+++ Available data +++

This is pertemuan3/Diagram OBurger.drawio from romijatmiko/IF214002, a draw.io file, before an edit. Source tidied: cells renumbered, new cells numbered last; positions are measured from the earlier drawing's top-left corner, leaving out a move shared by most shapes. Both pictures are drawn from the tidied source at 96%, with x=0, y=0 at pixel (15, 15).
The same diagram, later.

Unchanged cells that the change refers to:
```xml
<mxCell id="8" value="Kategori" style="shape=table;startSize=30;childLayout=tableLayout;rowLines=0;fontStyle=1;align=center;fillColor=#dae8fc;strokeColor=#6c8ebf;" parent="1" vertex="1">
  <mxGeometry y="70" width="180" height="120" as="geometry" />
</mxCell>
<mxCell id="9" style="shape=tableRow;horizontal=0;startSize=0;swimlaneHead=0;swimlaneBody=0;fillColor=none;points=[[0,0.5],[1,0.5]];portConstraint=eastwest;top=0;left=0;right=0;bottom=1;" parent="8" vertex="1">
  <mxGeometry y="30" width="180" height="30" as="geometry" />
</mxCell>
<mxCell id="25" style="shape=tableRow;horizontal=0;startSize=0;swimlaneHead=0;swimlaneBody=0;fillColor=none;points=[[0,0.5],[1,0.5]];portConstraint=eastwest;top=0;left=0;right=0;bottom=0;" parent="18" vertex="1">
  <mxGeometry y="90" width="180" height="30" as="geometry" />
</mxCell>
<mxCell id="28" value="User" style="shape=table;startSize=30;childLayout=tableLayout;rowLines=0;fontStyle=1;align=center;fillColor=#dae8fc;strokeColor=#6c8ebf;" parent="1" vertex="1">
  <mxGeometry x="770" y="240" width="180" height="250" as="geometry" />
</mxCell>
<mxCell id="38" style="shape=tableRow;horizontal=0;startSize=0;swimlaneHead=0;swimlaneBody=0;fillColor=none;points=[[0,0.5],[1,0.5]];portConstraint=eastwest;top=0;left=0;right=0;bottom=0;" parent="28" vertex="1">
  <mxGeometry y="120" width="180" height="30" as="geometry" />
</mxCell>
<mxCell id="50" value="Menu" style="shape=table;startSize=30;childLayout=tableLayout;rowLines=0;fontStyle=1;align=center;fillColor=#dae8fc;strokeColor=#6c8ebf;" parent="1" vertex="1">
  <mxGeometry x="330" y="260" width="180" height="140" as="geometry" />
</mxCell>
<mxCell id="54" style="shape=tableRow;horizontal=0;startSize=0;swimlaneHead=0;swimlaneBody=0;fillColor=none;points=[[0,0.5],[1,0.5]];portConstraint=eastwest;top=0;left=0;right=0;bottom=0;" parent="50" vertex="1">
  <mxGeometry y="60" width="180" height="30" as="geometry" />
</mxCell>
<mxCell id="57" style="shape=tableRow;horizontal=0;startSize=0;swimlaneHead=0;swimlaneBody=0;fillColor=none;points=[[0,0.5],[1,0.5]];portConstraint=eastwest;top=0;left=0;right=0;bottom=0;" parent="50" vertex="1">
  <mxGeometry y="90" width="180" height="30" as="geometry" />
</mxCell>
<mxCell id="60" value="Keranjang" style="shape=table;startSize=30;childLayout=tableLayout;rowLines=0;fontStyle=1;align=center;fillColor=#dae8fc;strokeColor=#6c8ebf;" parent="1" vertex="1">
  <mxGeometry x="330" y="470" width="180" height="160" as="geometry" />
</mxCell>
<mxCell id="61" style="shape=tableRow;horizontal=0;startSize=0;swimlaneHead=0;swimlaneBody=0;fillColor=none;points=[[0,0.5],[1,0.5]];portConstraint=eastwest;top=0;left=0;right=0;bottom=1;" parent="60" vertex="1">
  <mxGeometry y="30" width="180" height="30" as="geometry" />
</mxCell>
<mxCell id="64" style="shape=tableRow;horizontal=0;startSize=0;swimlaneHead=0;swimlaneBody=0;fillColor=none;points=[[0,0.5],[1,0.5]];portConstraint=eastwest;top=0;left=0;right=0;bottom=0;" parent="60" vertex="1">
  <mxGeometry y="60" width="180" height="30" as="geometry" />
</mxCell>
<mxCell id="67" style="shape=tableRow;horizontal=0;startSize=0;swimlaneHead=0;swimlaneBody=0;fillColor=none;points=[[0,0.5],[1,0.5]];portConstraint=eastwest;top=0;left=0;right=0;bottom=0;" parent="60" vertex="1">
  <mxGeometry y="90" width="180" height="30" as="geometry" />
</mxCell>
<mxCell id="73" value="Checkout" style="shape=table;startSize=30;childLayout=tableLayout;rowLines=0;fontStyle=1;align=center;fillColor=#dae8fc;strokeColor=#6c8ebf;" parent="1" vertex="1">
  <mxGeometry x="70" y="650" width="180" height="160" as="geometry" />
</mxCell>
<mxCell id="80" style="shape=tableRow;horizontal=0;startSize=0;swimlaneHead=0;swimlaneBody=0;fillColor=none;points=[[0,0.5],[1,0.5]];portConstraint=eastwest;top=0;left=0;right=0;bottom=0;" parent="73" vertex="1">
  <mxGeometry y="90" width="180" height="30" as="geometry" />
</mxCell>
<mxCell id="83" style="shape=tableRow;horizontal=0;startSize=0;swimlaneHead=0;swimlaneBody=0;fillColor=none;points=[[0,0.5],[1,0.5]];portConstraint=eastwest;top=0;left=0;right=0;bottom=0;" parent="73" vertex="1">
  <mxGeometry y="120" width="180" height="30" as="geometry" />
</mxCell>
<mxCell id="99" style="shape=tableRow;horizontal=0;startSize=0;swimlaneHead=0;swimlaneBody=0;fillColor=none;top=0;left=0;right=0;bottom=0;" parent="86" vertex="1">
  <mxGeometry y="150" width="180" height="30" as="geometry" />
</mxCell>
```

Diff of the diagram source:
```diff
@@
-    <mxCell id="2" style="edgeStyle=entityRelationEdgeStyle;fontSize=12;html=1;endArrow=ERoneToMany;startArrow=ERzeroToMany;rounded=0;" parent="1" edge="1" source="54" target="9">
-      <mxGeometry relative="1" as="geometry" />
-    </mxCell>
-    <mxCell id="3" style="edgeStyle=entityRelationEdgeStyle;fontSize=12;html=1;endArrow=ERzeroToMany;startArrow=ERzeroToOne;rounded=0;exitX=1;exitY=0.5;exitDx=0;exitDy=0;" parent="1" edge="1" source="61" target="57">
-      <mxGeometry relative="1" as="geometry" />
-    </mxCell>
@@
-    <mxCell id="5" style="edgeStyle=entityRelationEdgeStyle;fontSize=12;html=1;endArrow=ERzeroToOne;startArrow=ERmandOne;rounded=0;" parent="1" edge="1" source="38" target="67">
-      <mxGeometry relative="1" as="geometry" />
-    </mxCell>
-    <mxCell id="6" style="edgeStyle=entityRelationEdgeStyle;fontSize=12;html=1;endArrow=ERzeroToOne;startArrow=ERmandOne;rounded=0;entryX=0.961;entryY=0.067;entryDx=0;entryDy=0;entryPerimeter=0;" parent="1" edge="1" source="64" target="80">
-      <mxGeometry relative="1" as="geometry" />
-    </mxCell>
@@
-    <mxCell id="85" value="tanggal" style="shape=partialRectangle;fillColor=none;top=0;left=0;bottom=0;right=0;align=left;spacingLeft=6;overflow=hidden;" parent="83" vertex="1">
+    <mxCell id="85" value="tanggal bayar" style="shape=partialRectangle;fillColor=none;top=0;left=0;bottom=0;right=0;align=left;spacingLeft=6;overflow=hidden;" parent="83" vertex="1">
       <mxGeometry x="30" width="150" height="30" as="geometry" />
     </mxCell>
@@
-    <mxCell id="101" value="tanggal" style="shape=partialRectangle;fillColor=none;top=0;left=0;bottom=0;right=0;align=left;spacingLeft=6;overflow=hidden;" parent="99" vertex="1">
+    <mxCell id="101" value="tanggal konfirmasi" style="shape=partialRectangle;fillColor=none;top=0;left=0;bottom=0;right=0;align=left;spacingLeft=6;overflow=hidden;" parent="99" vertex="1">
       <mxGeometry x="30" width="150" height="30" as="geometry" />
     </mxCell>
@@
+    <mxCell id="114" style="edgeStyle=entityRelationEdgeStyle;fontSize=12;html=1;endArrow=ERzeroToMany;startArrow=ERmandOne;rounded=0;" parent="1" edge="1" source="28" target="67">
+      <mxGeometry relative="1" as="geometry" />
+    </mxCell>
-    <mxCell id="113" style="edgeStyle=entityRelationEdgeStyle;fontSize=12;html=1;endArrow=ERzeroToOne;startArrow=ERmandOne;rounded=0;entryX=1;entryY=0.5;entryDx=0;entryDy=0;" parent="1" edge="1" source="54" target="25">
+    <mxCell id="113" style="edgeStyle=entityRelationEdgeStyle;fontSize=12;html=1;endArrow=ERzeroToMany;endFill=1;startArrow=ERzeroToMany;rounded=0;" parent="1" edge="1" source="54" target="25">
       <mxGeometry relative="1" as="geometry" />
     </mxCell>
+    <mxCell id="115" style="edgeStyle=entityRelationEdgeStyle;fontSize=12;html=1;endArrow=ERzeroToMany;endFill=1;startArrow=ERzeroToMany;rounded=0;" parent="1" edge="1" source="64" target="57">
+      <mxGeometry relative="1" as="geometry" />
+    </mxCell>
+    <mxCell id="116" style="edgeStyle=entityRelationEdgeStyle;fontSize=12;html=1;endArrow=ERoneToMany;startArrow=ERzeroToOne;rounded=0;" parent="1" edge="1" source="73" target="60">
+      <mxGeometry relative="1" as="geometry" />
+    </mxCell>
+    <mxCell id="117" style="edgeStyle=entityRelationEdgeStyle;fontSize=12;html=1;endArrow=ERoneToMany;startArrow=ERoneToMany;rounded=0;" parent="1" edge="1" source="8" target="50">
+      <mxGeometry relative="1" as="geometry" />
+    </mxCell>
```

+++

Please copy every line of the records above in which "align" appears.

<mxCell id="8" value="Kategori" style="shape=table;startSize=30;childLayout=tableLayout;rowLines=0;fontStyle=1;align=center;fillColor=#dae8fc;strokeColor=#6c8ebf;" parent="1" vertex="1">
<mxCell id="28" value="User" style="shape=table;startSize=30;childLayout=tableLayout;rowLines=0;fontStyle=1;align=center;fillColor=#dae8fc;strokeColor=#6c8ebf;" parent="1" vertex="1">
<mxCell id="50" value="Menu" style="shape=table;startSize=30;childLayout=tableLayout;rowLines=0;fontStyle=1;align=center;fillColor=#dae8fc;strokeColor=#6c8ebf;" parent="1" vertex="1">
<mxCell id="60" value="Keranjang" style="shape=table;startSize=30;childLayout=tableLayout;rowLines=0;fontStyle=1;align=center;fillColor=#dae8fc;strokeColor=#6c8ebf;" parent="1" vertex="1">
<mxCell id="73" value="Checkout" style="shape=table;startSize=30;childLayout=tableLayout;rowLines=0;fontStyle=1;align=center;fillColor=#dae8fc;strokeColor=#6c8ebf;" parent="1" vertex="1">
-    <mxCell id="85" value="tanggal" style="shape=partialRectangle;fillColor=none;top=0;left=0;bottom=0;right=0;align=left;spacingLeft=6;overflow=hidden;" parent="83" vertex="1">
+    <mxCell id="85" value="tanggal bayar" style="shape=partialRectangle;fillColor=none;top=0;left=0;bottom=0;right=0;align=left;spacingLeft=6;overflow=hidden;" parent="83" vertex="1">
-    <mxCell id="101" value="tanggal" style="shape=partialRectangle;fillColor=none;top=0;left=0;bottom=0;right=0;align=left;spacingLeft=6;overflow=hidden;" parent="99" vertex="1">
+    <mxCell id="101" value="tanggal konfirmasi" style="shape=partialRectangle;fillColor=none;top=0;left=0;bottom=0;right=0;align=left;spacingLeft=6;overflow=hidden;" parent="99" vertex="1">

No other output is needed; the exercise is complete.